Congo volcano leaves smoldering wreckage but large city spared
A smoldering streak of lava from a volcanic eruption on Sunday covered hundreds of homes in eastern Congo, leaving residents to cautiously navigate the wreckage, though the flow stopped just before the big one. city of Goma. Goma was in a panic on Saturday night when Mount Nyiragongo erupted, turning the night sky an eerie red and sending a wall of orange lava descending toward the lakeside town of about 2 million people. Thousands of people fled on foot with their belongings, some to the neighboring border with Rwanda.
Rock on: Germany on track for outdoor concerts, fans at football matches
Germany is on target for outdoor concerts this summer, with social distancing and COVID-19 testing for attendees, and if cases drop, other fans should be back to football games in August. , said Health Minister Jens Spahn. Coronavirus cases have declined steadily over the past month in Germany and the seven-day incidence – the number of new infections – now stands at 64.5 per 100,000, according to data collected by the public health institute .
At least eight dead in Italian cable car crash
At least eight people have died and two are seriously injured after a cable car connecting Lake Maggiore in Italy to a nearby mountain fell on Sunday, the National Alpine Rescue Service said. The Stresa-Mottarone cable car takes tourists and locals alike from the famous town of Stresa on Lake Maggiore at almost 1,400 meters above sea level to the top of Mottarone Mountain in 20 minutes.
Cold weather in China kills 21 ultramarathons, sparks outrage
Twenty-one people were killed when extremely cold weather struck during an ultramarathon in rugged Gansu Province, northwest China, sparking public outrage on Sunday over the lack of planning for emergency. The 100 km (62 mile) race started on Saturday in a scenic area on a bend in the Yellow River, known for its sheer cliffs and rocky columns. The route would take runners through canyons and hills on a barren plateau at an elevation of over 1,000 meters (3,300 feet).
Analysis – Bloody election campaign in Mexico reveals chronic security concerns
Abel Murrieta was handing out campaign flyers on the streets this month when a gunman shot him in broad daylight at close range, making him the last candidate to be murdered in one of the bloodiest election campaigns in the world. recent history of Mexico. Candidate for mayor in the midterm elections on June 6, Murrieta died in Ciudad Obregon, a town in the northern state of Sonora named after former Mexican President Alvaro Obregon, himself shot dead in 1928 before be able to start a second term.

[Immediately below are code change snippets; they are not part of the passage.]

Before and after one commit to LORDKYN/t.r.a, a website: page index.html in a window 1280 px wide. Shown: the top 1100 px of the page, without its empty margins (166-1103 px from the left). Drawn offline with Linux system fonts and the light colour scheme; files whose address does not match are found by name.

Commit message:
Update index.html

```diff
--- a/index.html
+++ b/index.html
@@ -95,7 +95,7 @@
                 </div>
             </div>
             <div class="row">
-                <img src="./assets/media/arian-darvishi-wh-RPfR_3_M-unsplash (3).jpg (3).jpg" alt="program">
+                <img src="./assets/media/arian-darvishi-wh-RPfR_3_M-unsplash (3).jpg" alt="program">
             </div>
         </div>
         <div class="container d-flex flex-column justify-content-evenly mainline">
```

Gaza truce holds as Israel admits Jewish visitors to flashpoint site
The Israel-Hamas ceasefire continued on Sunday, as Israeli police admitted Jewish visitors to a disputed sacred location in Jerusalem where previous clashes with Palestinian protesters helped spark cross-border fighting in Gaza. Police did not report any unusual incidents inside the compound of al-Aqsa Mosque – one of Islam’s holiest sites – as Israeli social media accounts showed a few dozen Jews in religious attire standing by. walking on the site under surveillance.
Israel’s challenge in Gaza: preventing metal tubes from turning into rockets

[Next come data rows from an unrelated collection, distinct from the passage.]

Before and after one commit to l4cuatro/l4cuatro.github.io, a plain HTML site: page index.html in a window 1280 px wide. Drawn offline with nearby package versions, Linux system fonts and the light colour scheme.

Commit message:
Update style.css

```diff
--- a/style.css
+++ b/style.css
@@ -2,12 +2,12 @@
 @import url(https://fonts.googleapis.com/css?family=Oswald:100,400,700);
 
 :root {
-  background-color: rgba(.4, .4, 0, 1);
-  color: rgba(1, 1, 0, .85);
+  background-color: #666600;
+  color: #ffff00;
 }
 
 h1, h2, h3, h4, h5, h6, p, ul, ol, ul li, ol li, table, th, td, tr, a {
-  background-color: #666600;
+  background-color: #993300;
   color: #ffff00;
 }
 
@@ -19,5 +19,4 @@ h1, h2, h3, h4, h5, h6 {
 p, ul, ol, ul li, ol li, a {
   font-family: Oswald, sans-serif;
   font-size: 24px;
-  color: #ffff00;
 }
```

The Israel-Hamas conflict that ended in a ceasefire on Friday showed the Palestinian group’s ability to build an arsenal of homemade rockets largely with civilian materiel and Iranian expertise, analysts and experts said. responsible, a feat he can probably replicate. The low cost of these weapons and the need to rebuild Gaza leaves Israel and the international community with a dilemma of how to meet the basic needs of Gazans while preventing ordinary items such as pipes, sugar and concrete from being used for military purposes.
Madrid says Western Sahara independence leader must respond to legal case in Spain
A Western Sahara independence leader at the center of a diplomatic dispute between Rabat and Madrid must face legal action in Spain before leaving the country, Spain said on Sunday. Spain’s Foreign Minister Arancha Gonzalez Laya said last month that Polisario Front leader Brahim Ghali had arrived in Spain from Algeria for medical treatment.
(With contributions from agencies.)